Useful for arbitrary low-frequency signals -- anything up to a few kHz. (I'm also working on a Linux/VGA-based signal generator for higher frequencies, so stay tuned.) Built for the Arduino MEGA 2560 R3 with an LCD/keypad shield and a dual 12-bit R-2R DAC described here. The board has six voltage divider pots to provide quick adjustment and twelve trimmers to calibrate the six most-significant bits within each channel.
2-channel output with prototype wavetable generator:
This signal generator prefers variance to bias; that is, over the long run you'll get almost exactly the signal you ask for. In particular, several aspects of signals will be long-run correct:
- Signal level/voltage will converge to 0.04%
- Frequency will converge to ±10ppm
- Cross-channel error covariance is very close to 100%
- Cross-channel timing delta is <<60ns, probably unmeasurably small (it's the maximum pin/pin timing difference within a single-instruction 8-bit Arduino port write, plus whatever electrical delays exist in the DAC)
As a result of (3) and (4), two opposite waveforms should almost exactly cancel.
Signal generation strategy
We can't use a lookup table because the Arduino has very little memory; at a 2MHz downscaled clock rate and 24 bits per sample, 8kB provides a maximum window of just over 1ms. Extending this window involves using an event bytecode with the following properties:
- Commands are maintained in a time-sorted priority queue
- Two commands exist, level-set and slope-set
- Realtime pauses are inversely proportional to slope of signal being emitted
The bit-mixing stage alone looks like this:
uint16_t sig1, sig2; uint8_t a = (sig1 & 0x0f00) >> 4 | (sig2 & 0x0f00) >> 8; uint8_t c = (sig1 & 0x00f0) >> 0 | (sig2 & 0x00f0) >> 4; uint8_t l = (sig1 & 0x000f) << 4 | (sig2 & 0x000f) << 0; PORTA = a; PORTC = c; PORTL = l;
An optimal compilation here uses 15 single-clock AVR instructions, for a ~1MS/s clock rate maximum:
6x byte AND 3x byte left/right shifts 3x byte OR 3x byte move to port registers
We're actually at liberty to drop some of the register writes for high-speed signals, reducing the overhead to 5 instructions, or a ~3MS/s clock rate.
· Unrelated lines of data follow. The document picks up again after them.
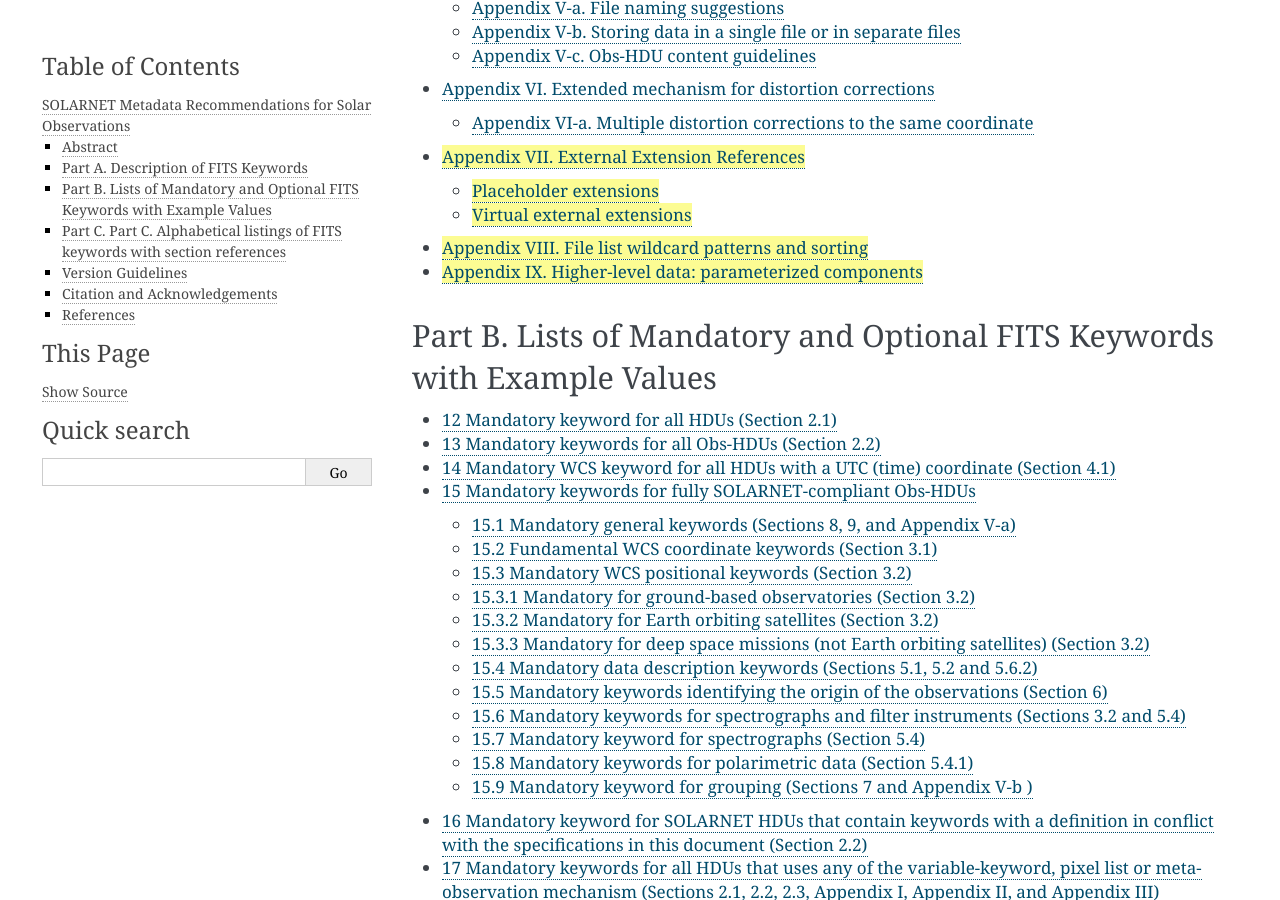
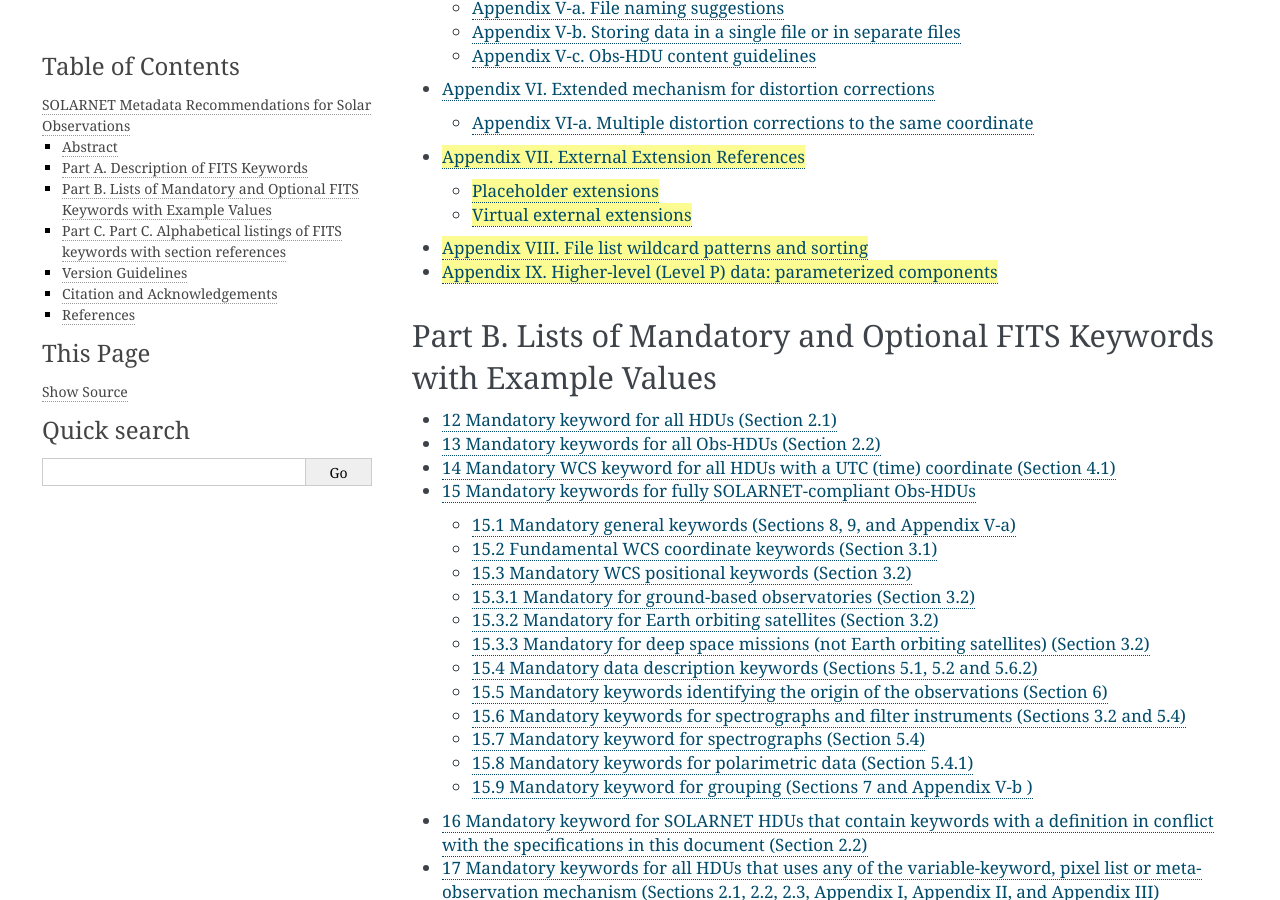
Before and after one commit to IHDE-Alliance/solarnet_metadata, a Sphinx documentation site: the page built from docs/index.rst, in a window 1280 px wide and 900 px high, scrolled down 2287 px. Built offline with Sphinx 7.4.7, drawn with Linux system fonts in a browser that asks for light colours.

Commit message:
[ appendix-9 ] Add "Level P" in title

```diff
--- a/docs/source/appendix-9.md
+++ b/docs/source/appendix-9.md
@@ -4,7 +4,7 @@
 }
 </style>
 (appendix-ix)=
-# <span class='new'>Appendix IX. Higher-level data: parameterized components</span>
+# <span class='new'>Appendix IX. Higher-level (Level P) data: parameterized components</span>
 
 One common type of higher-level data are results from analysing lower-level data by fitting of parameterized components (e.g., emission line profiles) to spectroscopic data by means of {math}`\chi^2` minimization, but so far there has been no standard mechanism for how to store such results in FITS files.
 
```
In practice it will be slower because the signal needs to be retrieved at a cost of at least two more instructions (regardless of the number of ports used to emit it).